In the midst of Brexit bedlam, the Royal Family is one part of Britain it seems we can rely on. In recent years, the relevancy of the British monarchy has been debated and interrogated, however the media prevalence of this famous family is greater than ever, for better and for worse.
Last year Britain was enchanted by Harry and Meghan’s fairy-tale wedding, which captivated all those with dreams of becoming the next Cinderella. Then of course, the newlyweds announced their pregnancy, again seeing their names in headlines. All seems entertaining, but it was made even more so by the drama and rumours surrounding the American Duchess’ family and past. The press seemed to relish in the supposed scandal, which escalated with each story of how Meghan was abandoning her father and betraying her family. All of this did make her seem more human and it was interesting to see how our monarch reacted. However, was this fair?
Undoubtedly, this will have put pressure on relationships and family ties, for the purpose of entertainment. Even now, the drama continues with television documentaries about the feud between Kate and Meghan and numerous articles scrutinising the body language of the duchesses. This leads to the question of whether there is a growing obsession over the royal family, or even perhaps that there is some innate British resistance to an American princess.
Moving on, the Duke of Edinburgh has again entered our news but not for his usual reasons. Last week, the headlines were plagued with stories about the Duke’s involvement in a shocking crash outside of the royals’ Sandringham estate. The crash, which happened on Thursday, left the Prince and the other participants unhurt, yet managed to flip the royal Land Rover.

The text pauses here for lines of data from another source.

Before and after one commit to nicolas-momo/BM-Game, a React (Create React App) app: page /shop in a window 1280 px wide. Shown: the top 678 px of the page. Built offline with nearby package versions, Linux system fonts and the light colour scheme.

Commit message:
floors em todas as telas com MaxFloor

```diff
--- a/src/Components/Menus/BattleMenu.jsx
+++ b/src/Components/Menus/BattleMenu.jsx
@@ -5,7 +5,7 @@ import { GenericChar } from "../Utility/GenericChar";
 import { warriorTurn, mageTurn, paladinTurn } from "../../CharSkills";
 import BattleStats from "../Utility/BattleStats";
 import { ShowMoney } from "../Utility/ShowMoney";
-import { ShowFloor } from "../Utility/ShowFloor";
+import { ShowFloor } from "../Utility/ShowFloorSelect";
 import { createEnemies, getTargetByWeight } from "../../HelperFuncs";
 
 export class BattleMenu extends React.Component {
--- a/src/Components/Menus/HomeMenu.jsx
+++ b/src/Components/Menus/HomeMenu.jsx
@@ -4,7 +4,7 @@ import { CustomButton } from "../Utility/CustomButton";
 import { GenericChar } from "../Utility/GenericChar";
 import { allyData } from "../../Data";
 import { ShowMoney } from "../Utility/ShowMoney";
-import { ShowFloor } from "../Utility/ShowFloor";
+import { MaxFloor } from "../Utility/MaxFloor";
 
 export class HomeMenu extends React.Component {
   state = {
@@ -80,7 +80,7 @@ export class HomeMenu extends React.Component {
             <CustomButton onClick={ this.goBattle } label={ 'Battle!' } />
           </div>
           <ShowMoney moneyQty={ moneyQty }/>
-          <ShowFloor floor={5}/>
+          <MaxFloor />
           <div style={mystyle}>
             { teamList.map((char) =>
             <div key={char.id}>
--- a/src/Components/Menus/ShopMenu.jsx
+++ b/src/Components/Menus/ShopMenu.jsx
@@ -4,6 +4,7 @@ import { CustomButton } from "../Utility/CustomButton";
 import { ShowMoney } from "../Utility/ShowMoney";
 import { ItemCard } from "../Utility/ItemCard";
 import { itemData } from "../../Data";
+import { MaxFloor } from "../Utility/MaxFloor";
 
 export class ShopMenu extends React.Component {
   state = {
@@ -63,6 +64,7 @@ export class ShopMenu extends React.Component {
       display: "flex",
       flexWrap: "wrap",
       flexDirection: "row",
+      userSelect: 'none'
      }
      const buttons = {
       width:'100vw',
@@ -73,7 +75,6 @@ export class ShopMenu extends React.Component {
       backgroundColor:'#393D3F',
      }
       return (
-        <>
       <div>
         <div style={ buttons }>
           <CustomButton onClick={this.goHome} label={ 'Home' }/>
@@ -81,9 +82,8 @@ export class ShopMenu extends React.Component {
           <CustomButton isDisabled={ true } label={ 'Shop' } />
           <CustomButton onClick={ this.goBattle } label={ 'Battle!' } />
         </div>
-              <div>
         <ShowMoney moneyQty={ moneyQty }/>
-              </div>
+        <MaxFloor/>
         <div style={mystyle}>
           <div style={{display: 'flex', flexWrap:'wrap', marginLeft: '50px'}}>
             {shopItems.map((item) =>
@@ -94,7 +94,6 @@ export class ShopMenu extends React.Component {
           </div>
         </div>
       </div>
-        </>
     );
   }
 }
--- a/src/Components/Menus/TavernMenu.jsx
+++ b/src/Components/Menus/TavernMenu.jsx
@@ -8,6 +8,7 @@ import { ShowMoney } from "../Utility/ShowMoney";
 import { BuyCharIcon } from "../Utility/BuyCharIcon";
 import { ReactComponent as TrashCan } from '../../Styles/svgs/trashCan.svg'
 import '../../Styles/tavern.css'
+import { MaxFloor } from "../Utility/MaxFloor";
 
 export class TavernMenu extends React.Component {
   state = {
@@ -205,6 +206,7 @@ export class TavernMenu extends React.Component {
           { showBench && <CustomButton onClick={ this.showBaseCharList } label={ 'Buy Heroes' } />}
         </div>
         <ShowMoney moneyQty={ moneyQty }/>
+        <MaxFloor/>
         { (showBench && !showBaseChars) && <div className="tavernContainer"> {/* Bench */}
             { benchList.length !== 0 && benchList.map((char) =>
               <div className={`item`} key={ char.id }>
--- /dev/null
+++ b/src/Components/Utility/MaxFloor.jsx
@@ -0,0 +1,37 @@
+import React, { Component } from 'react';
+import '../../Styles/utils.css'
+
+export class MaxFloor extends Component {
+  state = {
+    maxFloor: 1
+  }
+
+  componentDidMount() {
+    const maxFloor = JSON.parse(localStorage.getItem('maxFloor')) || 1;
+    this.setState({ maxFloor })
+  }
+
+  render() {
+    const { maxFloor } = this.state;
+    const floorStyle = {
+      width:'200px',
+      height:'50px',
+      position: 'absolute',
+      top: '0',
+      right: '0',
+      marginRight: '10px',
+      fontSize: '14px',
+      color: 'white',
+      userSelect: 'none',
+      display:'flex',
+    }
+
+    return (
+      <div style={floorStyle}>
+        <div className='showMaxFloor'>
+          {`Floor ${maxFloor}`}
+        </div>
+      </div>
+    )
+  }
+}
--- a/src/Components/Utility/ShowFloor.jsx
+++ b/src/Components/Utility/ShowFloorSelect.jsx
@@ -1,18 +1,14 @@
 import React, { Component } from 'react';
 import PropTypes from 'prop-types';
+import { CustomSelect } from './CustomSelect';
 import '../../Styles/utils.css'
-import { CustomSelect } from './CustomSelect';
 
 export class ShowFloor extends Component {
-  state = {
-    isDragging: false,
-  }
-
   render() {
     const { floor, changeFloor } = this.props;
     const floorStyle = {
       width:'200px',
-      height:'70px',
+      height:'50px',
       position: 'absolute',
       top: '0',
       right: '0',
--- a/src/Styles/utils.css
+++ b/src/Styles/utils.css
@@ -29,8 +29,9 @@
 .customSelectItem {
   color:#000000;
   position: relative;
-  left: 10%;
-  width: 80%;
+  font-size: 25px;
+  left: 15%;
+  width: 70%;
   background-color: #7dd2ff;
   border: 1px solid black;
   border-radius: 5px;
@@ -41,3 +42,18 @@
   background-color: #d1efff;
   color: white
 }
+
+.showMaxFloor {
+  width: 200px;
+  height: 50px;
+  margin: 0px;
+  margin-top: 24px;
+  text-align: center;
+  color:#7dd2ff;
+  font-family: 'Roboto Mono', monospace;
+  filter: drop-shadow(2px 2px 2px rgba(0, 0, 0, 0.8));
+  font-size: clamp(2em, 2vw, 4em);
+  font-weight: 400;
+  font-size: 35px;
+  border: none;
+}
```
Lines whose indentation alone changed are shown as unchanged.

Despite it seeming that it was the Duke’s fault, the next day a brand-new Land Rover was delivered, and he was seen driving without a seat-belt. Of course, this sparked controversy, given that Prince Philip did not personally apologise, and it was reported that there was an infant on board the Kia car he collided with. This has led to calls for the Prince, who is 97, to retire his driving gloves and take the backseat. Nevertheless, people are enjoying this story and one local has even been trying to make a profit, selling crash debris on eBay!
Love them or hate them, it appears that the royals remain popular with the press, and indeed, prove a welcome distraction from the political confusion of our country, as people look back to the good old days.
Featured image by: Amie Woodyatt